Britain said it was
sending four more Tornado reconnaissance planes to beef up the NATO
mission. Such aircraft have become vital as Gaddafi's forces have hidden
their armour and artillery from NATO warplanes.
said its warplanes had on Thursday destroyed a Libyan army armoured
personnel carrier near Zlitan, west of the rebel stronghold of Misrata.
British aircraft had so far damaged or destroyed more than 500 Libyan military targets including command and control sites.
as the campaign has progressed, the regime is increasingly attempting
to conceal troops, equipment and headquarters, often in populated
areas," a British military spokesman, General Nick Pope, said.
On the ground, rebel fighters have been unable to make much progress against pro-Gaddafi forces of late.
the front line near the rebel stronghold of Misrata in the west, rebel
fighters were digging in against mortar fire from pro-Gaddafi forces,
sheltering in large concrete water pipes brought up by bulldozer to
serve as makeshift protection.
One fighter, who gave his name as Bashir, said: "Whenever we have ammunition, we move forward. But now we are not moving."
a 19-year-old student, said: "It's not the Grad missiles we are afraid
of. They are easy. It's the mortars we are afraid of."
commanders in the village of Al-Qawalish, about 100 km (60 miles) west
of Tripoli, said they were massing their forces for an advance east
towards the town of Garyan, which controls access to the main highway to
the capital, but they have struggled to hold their positions in recent
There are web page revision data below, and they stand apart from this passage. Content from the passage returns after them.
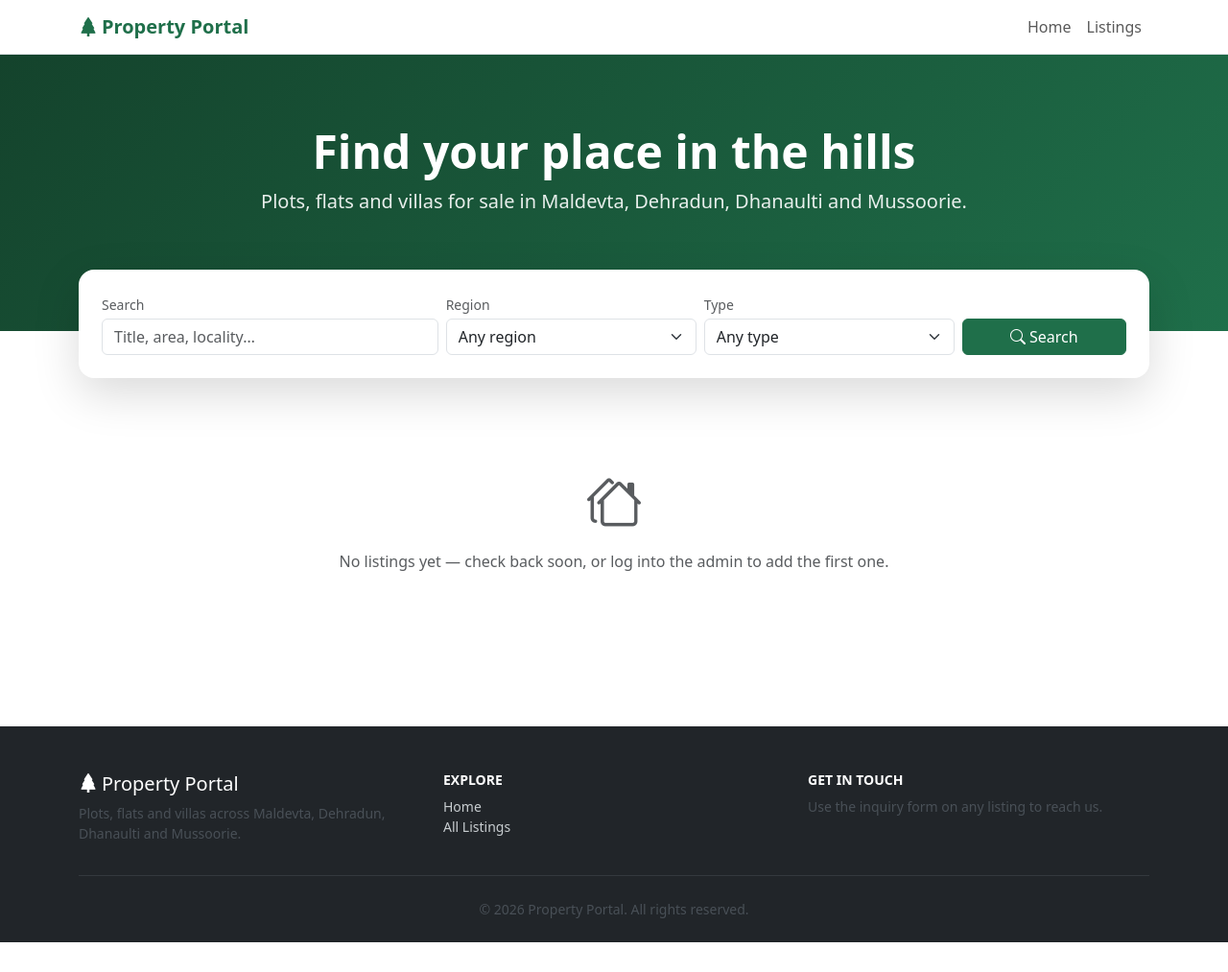
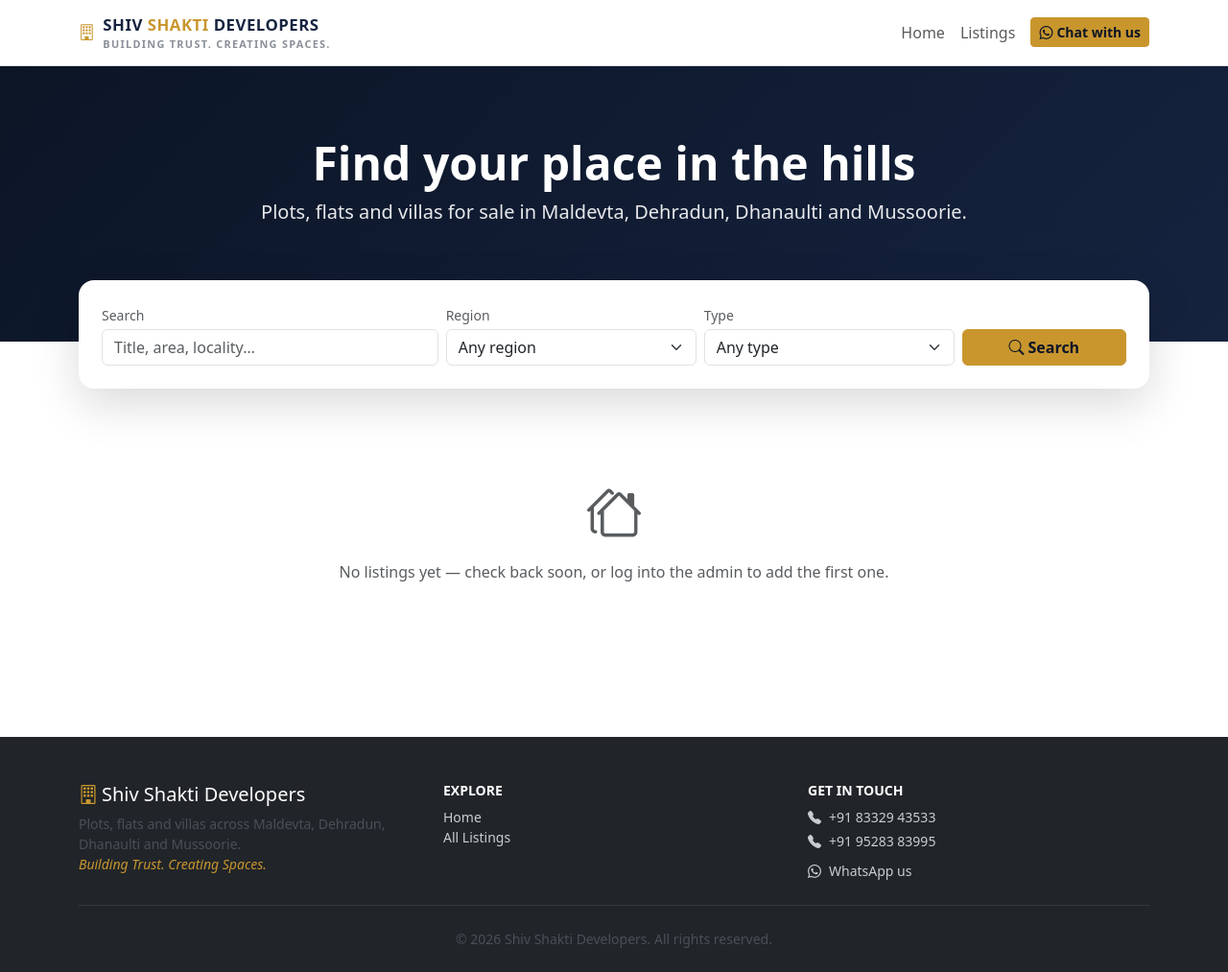
Before and after one commit to rahulbaliyan/property-portal, a Django app: page / in a window 1280 px wide. Shown: the whole page at 96% size. Before the commit the page ends 982 px from the top, so only its background shows below. Run offline with Django 5.2, Linux system fonts and the light colour scheme; data that the repository does not hold is empty.

Commit message:
Rebrand to Shiv Shakti Developers, add contact numbers, inquiry notifications
- Navy/gold palette matching the brand logo, two contact numbers as
  click-to-call links in the footer and property detail sidebar
- Email notification on new inquiry via Brevo SMTP (console backend in
  dev, no real credentials needed locally)
- Optional WhatsApp notification via Meta WhatsApp Cloud API, silently
  skipped until credentials are configured

```diff
--- a/core/context_processors.py
+++ b/core/context_processors.py
@@ -2,4 +2,10 @@
 
 
 def site_settings(request):
-    return {"settings_whatsapp_number": settings.WHATSAPP_NUMBER}
+    return {
+        "settings_whatsapp_number": settings.WHATSAPP_NUMBER,
+        "site_name": settings.SITE_NAME,
+        "site_tagline": settings.SITE_TAGLINE,
+        "contact_phone_1": settings.CONTACT_PHONE_1,
+        "contact_phone_2": settings.CONTACT_PHONE_2,
+    }
--- a/properties/views.py
+++ b/properties/views.py
@@ -7,6 +7,7 @@
 from django.views.decorators.http import require_GET, require_http_methods
 
 from inquiries.forms import InquiryForm
+from inquiries.notifications import notify_new_inquiry
 
 from .models import Property
 
@@ -87,6 +88,7 @@
             inquiry = form.save(commit=False)
             inquiry.property = property_obj
             inquiry.save()
+            notify_new_inquiry(inquiry)
             messages.success(
                 request,
                 "Thanks! Your inquiry has been sent — we'll get back to you soon.",
--- a/requirements.txt
+++ b/requirements.txt
@@ -4,3 +4,4 @@
 pillow==12.3.0
 gunicorn==23.0.0
 psycopg[binary]==3.2.3
+requests==2.32.3
--- a/static/css/style.css
+++ b/static/css/style.css
@@ -1,8 +1,9 @@
 :root {
-  --brand: #1f6f4a;
-  --brand-dark-solid: #14432c;
-  --accent: #d98e33;
-  --bg-soft: #f7f6f2;
+  --brand: #16233f;
+  --brand-dark-solid: #0b1526;
+  --accent: #c9962e;
+  --accent-light: #e0b354;
+  --bg-soft: #f8f6f0;
 }
 
 body {
@@ -12,17 +13,19 @@
 
 .text-brand { color: var(--brand); }
 .bg-brand { background-color: var(--brand); }
+.text-accent { color: var(--accent); }
 
 .btn-brand {
-  background-color: var(--brand);
-  border-color: var(--brand);
-  color: #fff;
+  background-color: var(--accent);
+  border-color: var(--accent);
+  color: var(--brand-dark-solid);
+  font-weight: 600;
 }
 .btn-brand:hover,
 .btn-brand:focus {
-  background-color: var(--brand-dark-solid);
-  border-color: var(--brand-dark-solid);
-  color: #fff;
+  background-color: var(--accent-light);
+  border-color: var(--accent-light);
+  color: var(--brand-dark-solid);
 }
 
 .btn-outline-brand {
@@ -39,6 +42,21 @@
   text-decoration: none;
 }
 .footer-link:hover { color: #fff; }
+
+/* Brand */
+.navbar-brand {
+  letter-spacing: 0.03em;
+  text-transform: uppercase;
+  font-size: 1.05rem;
+}
+.navbar-brand img { height: 44px; width: auto; }
+.brand-gold { color: var(--accent); }
+.brand-tagline {
+  font-size: 0.68rem;
+  letter-spacing: 0.12em;
+  text-transform: uppercase;
+  color: #8a8f98;
+}
 
 /* Hero */
 .hero {
@@ -80,7 +98,7 @@
 }
 .property-card .price {
   font-weight: 700;
-  color: var(--brand-dark-solid);
+  color: var(--accent);
 }
 .property-card .badge-status-sold {
   position: absolute;
--- a/templates/base.html
+++ b/templates/base.html
@@ -4,7 +4,7 @@
   <meta charset="UTF-8">
   <meta name="viewport" content="width=device-width, initial-scale=1">
   <meta name="theme-color" content="#1f6f4a">
-  <title>{% block title %}Property Portal{% endblock %} — Uttarakhand Real Estate</title>
+  <title>{% block title %}Home{% endblock %} — {{ site_name }}</title>
   <meta name="description" content="{% block meta_description %}Plots, flats and villas for sale in Maldevta, Dehradun, Dhanaulti and Mussoorie.{% endblock %}">
 
   <link href="https://cdn.jsdelivr.net/npm/bootstrap@5.3.3/dist/css/bootstrap.min.css" rel="stylesheet"
@@ -18,8 +18,12 @@
 
   <nav class="navbar navbar-expand-lg navbar-light bg-white sticky-top border-bottom">
     <div class="container">
-      <a class="navbar-brand fw-bold text-brand" href="{% url 'core:home' %}">
-        <i class="bi bi-tree-fill me-1"></i>Property Portal
+      <a class="navbar-brand fw-bold text-brand d-flex align-items-center" href="{% url 'core:home' %}">
+        <i class="bi bi-building me-2 text-accent"></i>
+        <span>
+          Shiv <span class="brand-gold">Shakti</span> Developers
+          <span class="brand-tagline d-none d-sm-block">{{ site_tagline }}</span>
+        </span>
       </a>
       <button class="navbar-toggler" type="button" data-bs-toggle="collapse" data-bs-target="#mainNav" aria-controls="mainNav" aria-expanded="false" aria-label="Toggle navigation">
         <span class="navbar-toggler-icon"></span>
@@ -63,8 +67,9 @@
     <div class="container">
       <div class="row gy-4">
         <div class="col-md-4">
-          <h5 class="text-white"><i class="bi bi-tree-fill me-1"></i>Property Portal</h5>
+          <h5 class="text-white"><i class="bi bi-building me-1 text-accent"></i>{{ site_name }}</h5>
           <p class="small mb-0">Plots, flats and villas across Maldevta, Dehradun, Dhanaulti and Mussoorie.</p>
+          <p class="small text-accent fst-italic mb-0">{{ site_tagline }}</p>
         </div>
         <div class="col-md-4">
           <h6 class="text-white text-uppercase small fw-bold">Explore</h6>
@@ -75,17 +80,27 @@
         </div>
         <div class="col-md-4">
           <h6 class="text-white text-uppercase small fw-bold">Get in touch</h6>
+          <ul class="list-unstyled small mb-2">
+            <li class="mb-1">
+              <a class="footer-link d-inline-flex align-items-center" href="tel:{{ contact_phone_1|cut:' ' }}">
+                <i class="bi bi-telephone-fill me-2"></i>{{ contact_phone_1 }}
+              </a>
+            </li>
+            <li>
+              <a class="footer-link d-inline-flex align-items-center" href="tel:{{ contact_phone_2|cut:' ' }}">
+                <i class="bi bi-telephone-fill me-2"></i>{{ contact_phone_2 }}
+              </a>
+            </li>
+          </ul>
           {% if settings_whatsapp_number %}
             <a class="footer-link small d-inline-flex align-items-center" href="https://wa.me/{{ settings_whatsapp_number }}" target="_blank" rel="noopener">
-              <i class="bi bi-whatsapp me-1"></i>WhatsApp us
+              <i class="bi bi-whatsapp me-2"></i>WhatsApp us
             </a>
-          {% else %}
-            <p class="small mb-0">Use the inquiry form on any listing to reach us.</p>
           {% endif %}
         </div>
       </div>
       <hr class="border-secondary my-4">
-      <p class="small text-center mb-0">&copy; {% now "Y" %} Property Portal. All rights reserved.</p>
+      <p class="small text-center mb-0">&copy; {% now "Y" %} {{ site_name }}. All rights reserved.</p>
     </div>
   </footer>
 
```
Also changed, not shown: config/settings/base.py (+36 -2 lines), inquiries/notifications.py (added, +82 -0 lines), render.yaml (+13 -0 lines), templates/properties/detail.html (+5 -2 lines).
is not clear whether Gaddafi intends to fight on in the hope of keeping
his grip on the territory round Tripoli or seek an exit strategy that
guarantees security for himself and his family, but he is not seen
having any future role in Libya.
are starting to look past Gaddafi. He's going to go, and the meeting
can be a useful place to take stock of and prepare for that transition,"
one senior U.S. official told reporters aboard Clinton's plane before
landing in Istanbul.
week, French Foreign Minister Alain Juppe said emissaries from Gaddafi's
government in contact with NATO members had said that Gaddafi was ready
to quit, but U.S. officials were unconvinced.
Gaddafi himself, in his latest speech on Libyan television on Thursday evening, said he was staying put.
"I will fight until the end," he said. "The end of NATO will be in Libya."